## Data listing
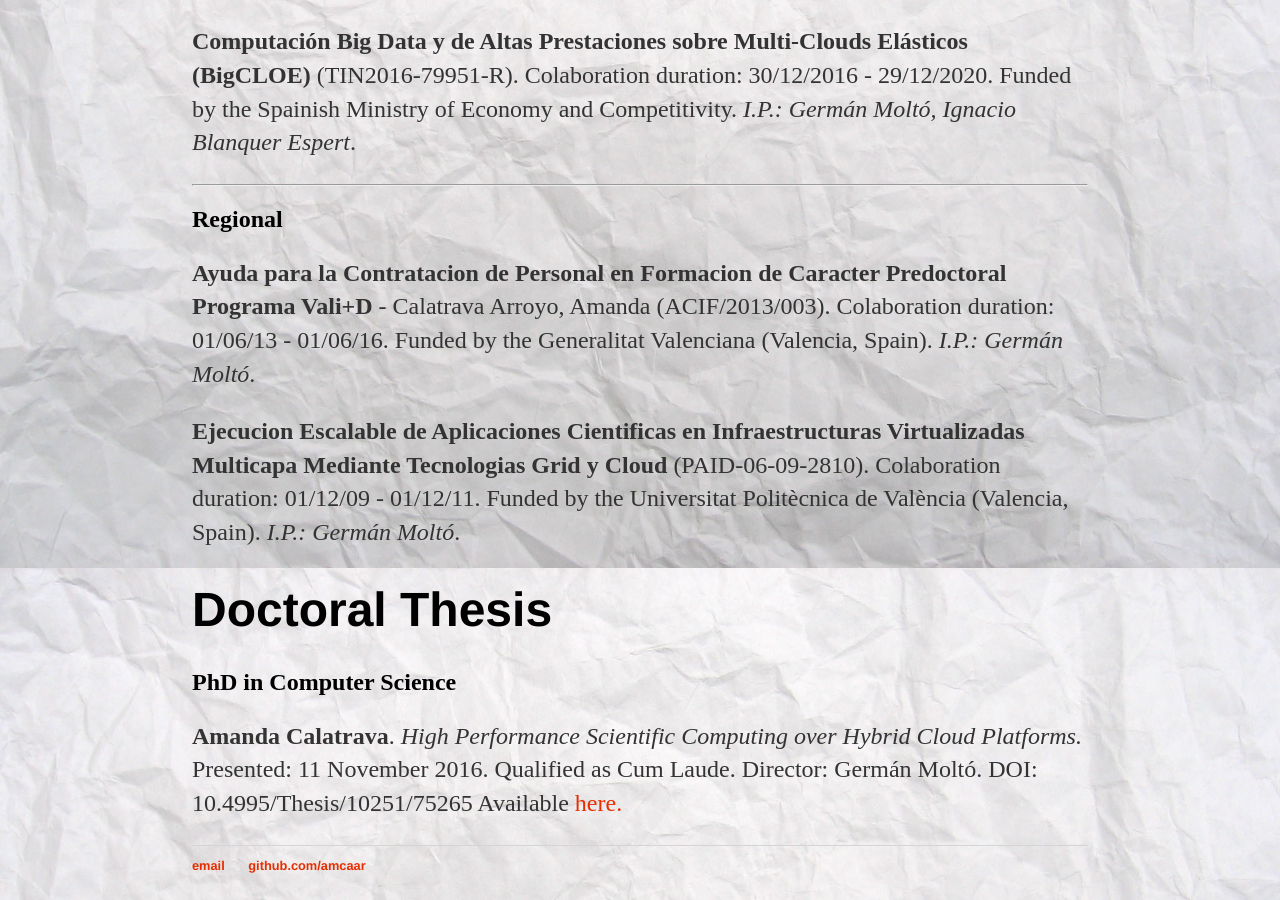
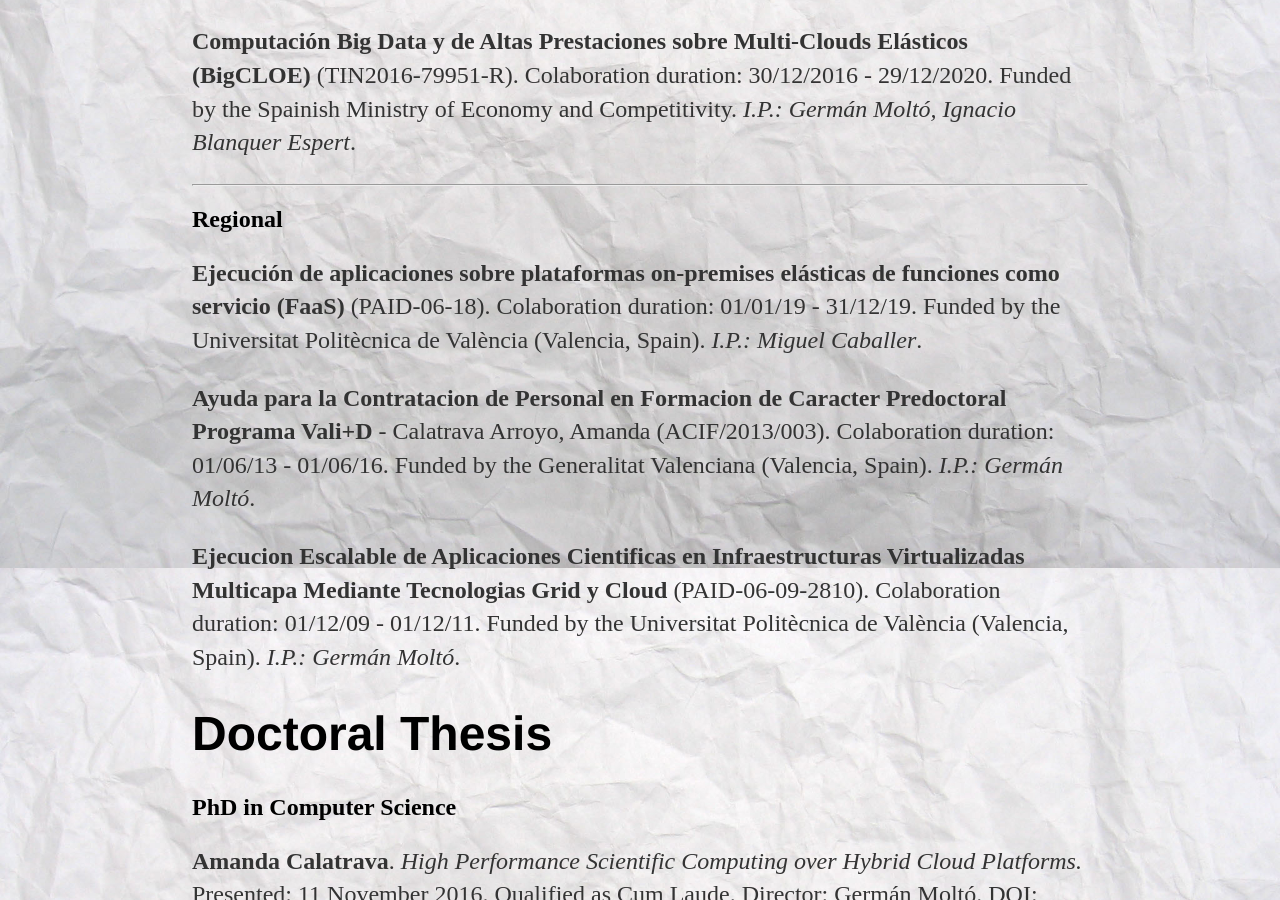
Before and after one commit to amcaar/amcaar.github.io, a Jekyll site: the page built from cv/index.html, in a window 1280 px wide and 900 px high, scrolled down 4232 px. Built offline with Jekyll 4.4.1, drawn with Linux system fonts in a browser that asks for light colours.

Commit message:
Update index.html

```diff
--- a/cv/index.html
+++ b/cv/index.html
@@ -134,6 +134,10 @@ title: Publications of Amanda Calatrava
 		<hr>
 
 		<h2>Regional</h2>
+		<p> <strong>Ejecución de aplicaciones sobre plataformas on-premises elásticas de funciones como servicio (FaaS)</strong>
+			(PAID-06-18). Colaboration duration: 01/01/19 - 31/12/19. Funded by the Universitat Politècnica de València (Valencia, Spain).
+			<em>I.P.: Miguel Caballer</em>. </p>
+
 		<p> <strong>Ayuda para la Contratacion de Personal en Formacion de Caracter Predoctoral Programa Vali+D</strong>
 			- Calatrava Arroyo, Amanda (ACIF/2013/003). Colaboration duration: 01/06/13 - 01/06/16. Funded by the Generalitat Valenciana (Valencia, Spain).
 			<em>I.P.: Germán Moltó</em>. </p>
```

## Activity
Could you output the listing word for word, omitting every picture?

## Written solution
Before and after one commit to amcaar/amcaar.github.io, a Jekyll site: the page built from cv/index.html, in a window 1280 px wide and 900 px high, scrolled down 4232 px. Built offline with Jekyll 4.4.1, drawn with Linux system fonts in a browser that asks for light colours.

Commit message:
Update index.html

```diff
--- a/cv/index.html
+++ b/cv/index.html
@@ -134,6 +134,10 @@ title: Publications of Amanda Calatrava
 		<hr>
 
 		<h2>Regional</h2>
+		<p> <strong>Ejecución de aplicaciones sobre plataformas on-premises elásticas de funciones como servicio (FaaS)</strong>
+			(PAID-06-18). Colaboration duration: 01/01/19 - 31/12/19. Funded by the Universitat Politècnica de València (Valencia, Spain).
+			<em>I.P.: Miguel Caballer</em>. </p>
+
 		<p> <strong>Ayuda para la Contratacion de Personal en Formacion de Caracter Predoctoral Programa Vali+D</strong>
 			- Calatrava Arroyo, Amanda (ACIF/2013/003). Colaboration duration: 01/06/13 - 01/06/16. Funded by the Generalitat Valenciana (Valencia, Spain).
 			<em>I.P.: Germán Moltó</em>. </p>
```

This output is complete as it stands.